The Sun's editorial about moral authority was another Republican hit piece constructed on a foundation of misinformation (“Roy Moore, Donald Trump and the end of all Republican moral authority,” Dec. 5). The editorial suggests that there was some type of moral equivalence between the issues involved in Bill Clinton's impeachment and the allegations of sexual harassment against Roy Moore. It asserts that both the Clinton impeachment and Mr. Moore’s behavior involved lying about sex.
With respect to Mr. Moore, he has steadfastly denied the allegations and is entitled to a presumption of innocence, which The Sun has not given him. Even if he is lying about sex, there is clearly no equivalence to President Clinton's impeachment. The editorial trumpets the fact that Mr. Clinton was acquitted of all charges. While The Sun paints a compelling story that Mr. Clinton was totally absolved for lying about sex, this is not what actually happened. There were two Clinton impeachment charges, one of which was lying about sex. The Sun conveniently omits the fact that the lies occurred during a deposition for a lawsuit and would more appropriately be called perjury rather than lying. The second charge was obstruction of justice, which has nothing to do with lying. While acquittal is technically the correct word, what actually occurred was more of a political hung jury. In two votes where all Democrats voted for Mr. Clinton and a few Republicans voted for him, the impeachment failed with about half for and half against.

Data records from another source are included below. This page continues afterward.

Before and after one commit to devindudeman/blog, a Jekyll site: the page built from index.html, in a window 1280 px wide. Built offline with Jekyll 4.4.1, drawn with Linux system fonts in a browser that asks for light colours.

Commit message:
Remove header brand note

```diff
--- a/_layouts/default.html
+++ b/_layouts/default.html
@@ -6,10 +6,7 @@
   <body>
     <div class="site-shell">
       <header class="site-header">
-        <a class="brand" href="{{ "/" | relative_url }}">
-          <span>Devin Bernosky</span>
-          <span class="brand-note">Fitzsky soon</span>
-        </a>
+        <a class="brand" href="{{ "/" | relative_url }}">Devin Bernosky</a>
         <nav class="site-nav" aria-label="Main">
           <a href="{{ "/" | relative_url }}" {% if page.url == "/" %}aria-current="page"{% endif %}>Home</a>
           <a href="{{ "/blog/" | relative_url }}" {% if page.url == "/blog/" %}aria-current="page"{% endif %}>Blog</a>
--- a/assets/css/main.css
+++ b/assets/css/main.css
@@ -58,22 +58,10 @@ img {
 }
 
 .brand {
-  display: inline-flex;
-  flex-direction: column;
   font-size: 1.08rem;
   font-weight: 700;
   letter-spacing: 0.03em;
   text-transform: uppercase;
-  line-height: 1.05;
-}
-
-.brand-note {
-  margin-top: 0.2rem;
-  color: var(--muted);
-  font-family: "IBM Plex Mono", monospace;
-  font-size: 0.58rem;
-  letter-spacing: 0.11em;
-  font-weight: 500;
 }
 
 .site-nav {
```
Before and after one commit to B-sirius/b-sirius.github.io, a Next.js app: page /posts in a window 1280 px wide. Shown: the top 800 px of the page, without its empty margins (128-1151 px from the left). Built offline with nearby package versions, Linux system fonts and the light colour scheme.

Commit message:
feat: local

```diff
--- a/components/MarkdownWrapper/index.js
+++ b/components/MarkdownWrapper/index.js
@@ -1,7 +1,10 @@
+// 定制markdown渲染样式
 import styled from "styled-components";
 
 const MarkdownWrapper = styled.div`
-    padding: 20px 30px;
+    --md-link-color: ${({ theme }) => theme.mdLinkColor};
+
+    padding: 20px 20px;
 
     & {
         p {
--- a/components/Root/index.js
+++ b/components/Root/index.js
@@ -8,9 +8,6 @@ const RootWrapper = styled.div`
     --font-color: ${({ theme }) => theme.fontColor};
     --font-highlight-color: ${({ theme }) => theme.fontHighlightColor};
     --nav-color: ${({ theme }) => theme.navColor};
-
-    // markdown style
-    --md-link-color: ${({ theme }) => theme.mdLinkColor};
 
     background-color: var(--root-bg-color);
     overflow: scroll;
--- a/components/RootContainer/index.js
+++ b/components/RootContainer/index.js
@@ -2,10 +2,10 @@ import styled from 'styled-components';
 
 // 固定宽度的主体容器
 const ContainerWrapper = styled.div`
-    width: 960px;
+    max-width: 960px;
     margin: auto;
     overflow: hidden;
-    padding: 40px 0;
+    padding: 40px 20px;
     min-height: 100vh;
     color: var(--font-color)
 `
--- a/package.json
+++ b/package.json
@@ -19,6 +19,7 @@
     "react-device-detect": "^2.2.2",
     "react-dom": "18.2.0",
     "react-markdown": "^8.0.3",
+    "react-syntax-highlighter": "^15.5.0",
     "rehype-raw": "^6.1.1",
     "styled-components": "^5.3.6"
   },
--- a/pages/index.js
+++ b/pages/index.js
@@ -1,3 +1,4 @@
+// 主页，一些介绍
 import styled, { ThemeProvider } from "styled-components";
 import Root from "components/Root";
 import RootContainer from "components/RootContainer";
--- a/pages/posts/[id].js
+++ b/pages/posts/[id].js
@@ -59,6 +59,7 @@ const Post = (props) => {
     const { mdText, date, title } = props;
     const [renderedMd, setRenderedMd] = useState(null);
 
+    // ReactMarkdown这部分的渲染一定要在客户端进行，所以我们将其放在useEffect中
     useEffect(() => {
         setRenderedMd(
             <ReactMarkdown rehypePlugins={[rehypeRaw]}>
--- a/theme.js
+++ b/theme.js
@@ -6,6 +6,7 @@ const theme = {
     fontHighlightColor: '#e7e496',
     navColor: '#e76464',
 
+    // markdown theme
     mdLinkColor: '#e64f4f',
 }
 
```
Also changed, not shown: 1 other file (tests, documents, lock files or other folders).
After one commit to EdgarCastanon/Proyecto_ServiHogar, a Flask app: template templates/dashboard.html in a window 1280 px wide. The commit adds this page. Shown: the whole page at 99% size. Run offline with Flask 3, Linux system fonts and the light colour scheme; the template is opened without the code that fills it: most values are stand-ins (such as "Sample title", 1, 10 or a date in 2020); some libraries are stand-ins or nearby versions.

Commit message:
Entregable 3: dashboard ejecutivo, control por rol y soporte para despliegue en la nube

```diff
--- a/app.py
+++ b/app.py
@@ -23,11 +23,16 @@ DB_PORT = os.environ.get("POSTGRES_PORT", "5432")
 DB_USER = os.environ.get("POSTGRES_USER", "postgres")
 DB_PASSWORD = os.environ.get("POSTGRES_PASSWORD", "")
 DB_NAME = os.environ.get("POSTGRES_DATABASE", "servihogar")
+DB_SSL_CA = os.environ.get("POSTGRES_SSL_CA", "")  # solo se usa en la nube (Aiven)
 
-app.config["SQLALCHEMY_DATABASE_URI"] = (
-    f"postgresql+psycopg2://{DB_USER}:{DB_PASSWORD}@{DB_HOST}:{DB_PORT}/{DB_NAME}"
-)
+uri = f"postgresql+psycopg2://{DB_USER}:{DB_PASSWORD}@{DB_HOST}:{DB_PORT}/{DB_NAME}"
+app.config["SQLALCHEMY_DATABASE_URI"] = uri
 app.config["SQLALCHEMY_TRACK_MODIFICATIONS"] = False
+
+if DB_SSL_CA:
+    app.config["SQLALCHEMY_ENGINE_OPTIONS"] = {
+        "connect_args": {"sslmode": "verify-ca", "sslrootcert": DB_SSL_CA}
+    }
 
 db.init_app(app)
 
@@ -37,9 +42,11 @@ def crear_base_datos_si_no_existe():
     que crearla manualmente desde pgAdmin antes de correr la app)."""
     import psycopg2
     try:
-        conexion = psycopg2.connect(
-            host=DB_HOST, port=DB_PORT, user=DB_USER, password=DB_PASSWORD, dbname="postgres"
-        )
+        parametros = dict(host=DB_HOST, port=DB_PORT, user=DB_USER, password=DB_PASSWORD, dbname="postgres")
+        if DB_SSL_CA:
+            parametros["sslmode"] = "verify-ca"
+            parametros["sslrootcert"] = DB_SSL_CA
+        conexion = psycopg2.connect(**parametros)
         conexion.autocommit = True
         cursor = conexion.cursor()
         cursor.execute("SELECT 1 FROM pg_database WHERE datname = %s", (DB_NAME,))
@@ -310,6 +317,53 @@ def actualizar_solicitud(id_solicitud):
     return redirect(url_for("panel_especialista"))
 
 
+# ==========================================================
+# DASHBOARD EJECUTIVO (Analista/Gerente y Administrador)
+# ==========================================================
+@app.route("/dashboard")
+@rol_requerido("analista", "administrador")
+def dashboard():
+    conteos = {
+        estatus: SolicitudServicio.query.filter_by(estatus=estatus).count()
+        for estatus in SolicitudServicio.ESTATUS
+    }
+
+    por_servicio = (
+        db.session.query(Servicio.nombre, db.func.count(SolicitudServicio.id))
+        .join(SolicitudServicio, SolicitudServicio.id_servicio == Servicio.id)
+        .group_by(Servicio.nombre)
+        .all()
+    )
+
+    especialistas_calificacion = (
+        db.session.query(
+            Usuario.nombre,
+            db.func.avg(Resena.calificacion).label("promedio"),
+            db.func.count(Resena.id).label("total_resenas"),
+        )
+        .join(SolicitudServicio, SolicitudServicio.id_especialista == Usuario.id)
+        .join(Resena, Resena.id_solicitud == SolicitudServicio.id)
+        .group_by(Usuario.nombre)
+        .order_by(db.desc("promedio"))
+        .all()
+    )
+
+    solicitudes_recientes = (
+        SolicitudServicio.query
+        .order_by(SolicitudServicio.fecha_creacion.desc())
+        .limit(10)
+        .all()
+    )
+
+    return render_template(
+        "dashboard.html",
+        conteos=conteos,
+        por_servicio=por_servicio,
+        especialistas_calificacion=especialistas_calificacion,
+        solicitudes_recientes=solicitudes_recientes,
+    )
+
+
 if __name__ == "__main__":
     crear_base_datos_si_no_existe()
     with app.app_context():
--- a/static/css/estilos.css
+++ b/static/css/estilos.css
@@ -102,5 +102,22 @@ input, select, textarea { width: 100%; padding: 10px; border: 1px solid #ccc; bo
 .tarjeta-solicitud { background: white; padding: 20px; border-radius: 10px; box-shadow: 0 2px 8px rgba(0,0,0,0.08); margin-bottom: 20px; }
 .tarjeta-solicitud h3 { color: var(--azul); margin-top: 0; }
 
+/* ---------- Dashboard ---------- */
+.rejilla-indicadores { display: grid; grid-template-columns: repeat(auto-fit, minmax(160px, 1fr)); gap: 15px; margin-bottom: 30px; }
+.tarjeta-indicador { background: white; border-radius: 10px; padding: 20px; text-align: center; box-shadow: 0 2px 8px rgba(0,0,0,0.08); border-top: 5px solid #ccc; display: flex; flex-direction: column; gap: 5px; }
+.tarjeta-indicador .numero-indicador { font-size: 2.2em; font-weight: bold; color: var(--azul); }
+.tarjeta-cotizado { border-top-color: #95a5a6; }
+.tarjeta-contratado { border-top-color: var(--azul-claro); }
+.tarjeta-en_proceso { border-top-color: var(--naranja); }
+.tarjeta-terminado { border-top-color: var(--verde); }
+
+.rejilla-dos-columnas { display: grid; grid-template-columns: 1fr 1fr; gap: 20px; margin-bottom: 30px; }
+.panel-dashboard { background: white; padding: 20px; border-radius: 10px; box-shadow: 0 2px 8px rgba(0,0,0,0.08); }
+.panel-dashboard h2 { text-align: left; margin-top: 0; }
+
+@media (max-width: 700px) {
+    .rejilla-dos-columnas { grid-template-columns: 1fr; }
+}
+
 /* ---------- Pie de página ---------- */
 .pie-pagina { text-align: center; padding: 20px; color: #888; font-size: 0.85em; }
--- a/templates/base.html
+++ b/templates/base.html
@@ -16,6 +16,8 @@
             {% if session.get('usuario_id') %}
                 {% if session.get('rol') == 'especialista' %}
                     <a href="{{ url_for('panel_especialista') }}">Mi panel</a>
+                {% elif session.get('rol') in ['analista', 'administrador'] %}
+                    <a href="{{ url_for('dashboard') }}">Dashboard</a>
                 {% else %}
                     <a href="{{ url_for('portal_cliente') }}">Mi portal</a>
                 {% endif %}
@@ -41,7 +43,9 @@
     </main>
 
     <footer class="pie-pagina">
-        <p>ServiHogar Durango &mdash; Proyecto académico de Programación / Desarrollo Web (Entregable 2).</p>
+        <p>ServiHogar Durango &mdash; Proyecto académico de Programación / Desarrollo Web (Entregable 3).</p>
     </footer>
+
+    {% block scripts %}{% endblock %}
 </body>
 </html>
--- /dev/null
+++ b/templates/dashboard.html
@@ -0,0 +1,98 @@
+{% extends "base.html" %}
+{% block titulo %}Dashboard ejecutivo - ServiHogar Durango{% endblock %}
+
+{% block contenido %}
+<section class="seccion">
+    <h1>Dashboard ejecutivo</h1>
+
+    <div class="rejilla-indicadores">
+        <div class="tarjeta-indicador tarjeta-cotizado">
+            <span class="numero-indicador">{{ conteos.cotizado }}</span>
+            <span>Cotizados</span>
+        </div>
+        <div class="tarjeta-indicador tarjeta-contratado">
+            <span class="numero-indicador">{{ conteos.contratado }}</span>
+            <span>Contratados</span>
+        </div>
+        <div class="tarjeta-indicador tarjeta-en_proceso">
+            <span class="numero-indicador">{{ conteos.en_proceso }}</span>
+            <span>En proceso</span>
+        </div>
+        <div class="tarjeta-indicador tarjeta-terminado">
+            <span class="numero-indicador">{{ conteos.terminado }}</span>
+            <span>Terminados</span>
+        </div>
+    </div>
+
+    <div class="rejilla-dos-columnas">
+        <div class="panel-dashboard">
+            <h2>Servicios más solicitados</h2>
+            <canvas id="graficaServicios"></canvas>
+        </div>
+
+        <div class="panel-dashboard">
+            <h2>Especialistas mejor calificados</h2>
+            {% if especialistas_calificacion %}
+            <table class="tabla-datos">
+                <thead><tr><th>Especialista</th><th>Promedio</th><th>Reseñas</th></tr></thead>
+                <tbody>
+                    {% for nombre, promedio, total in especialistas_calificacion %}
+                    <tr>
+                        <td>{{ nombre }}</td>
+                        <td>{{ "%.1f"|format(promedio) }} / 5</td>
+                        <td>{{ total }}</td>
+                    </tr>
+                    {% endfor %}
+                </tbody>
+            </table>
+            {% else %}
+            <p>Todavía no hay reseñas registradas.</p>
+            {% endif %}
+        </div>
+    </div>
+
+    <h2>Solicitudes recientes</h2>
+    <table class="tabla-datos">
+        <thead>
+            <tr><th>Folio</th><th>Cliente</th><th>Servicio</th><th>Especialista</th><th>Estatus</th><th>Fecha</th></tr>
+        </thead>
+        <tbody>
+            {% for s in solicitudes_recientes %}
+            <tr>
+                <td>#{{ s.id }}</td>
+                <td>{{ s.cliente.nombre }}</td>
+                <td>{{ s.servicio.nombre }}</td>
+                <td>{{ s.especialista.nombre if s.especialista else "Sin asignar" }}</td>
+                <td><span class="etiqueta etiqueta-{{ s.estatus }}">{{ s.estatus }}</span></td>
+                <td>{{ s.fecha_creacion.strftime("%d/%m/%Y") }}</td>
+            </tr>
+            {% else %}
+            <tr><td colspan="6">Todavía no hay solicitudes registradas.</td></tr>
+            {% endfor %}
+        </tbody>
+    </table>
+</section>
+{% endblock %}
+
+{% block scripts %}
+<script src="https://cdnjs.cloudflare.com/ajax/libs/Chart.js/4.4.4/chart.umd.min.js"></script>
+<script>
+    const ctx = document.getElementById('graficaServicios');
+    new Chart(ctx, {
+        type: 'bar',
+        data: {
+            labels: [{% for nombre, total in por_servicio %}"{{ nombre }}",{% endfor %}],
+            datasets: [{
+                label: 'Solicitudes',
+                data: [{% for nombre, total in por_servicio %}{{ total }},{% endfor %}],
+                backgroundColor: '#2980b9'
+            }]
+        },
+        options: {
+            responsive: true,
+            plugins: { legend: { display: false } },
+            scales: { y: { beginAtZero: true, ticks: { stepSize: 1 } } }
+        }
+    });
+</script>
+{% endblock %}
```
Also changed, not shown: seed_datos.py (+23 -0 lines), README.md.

Far from being innocent of the charges, Mr. Clinton barely survived the impeachment vote. When the issues were adjudicated in the non-political judicial arena, President Clinton was found guilty and ultimately disbarred for five years by the state of Arkansas. Mr. Moore is alleged to have done things and he may be guilty of lying about sex but there is no equivalence with Bill Clinton who was actually found guilty of perjuring himself about a sexual assault under oath.
D. Anderson, Baltimore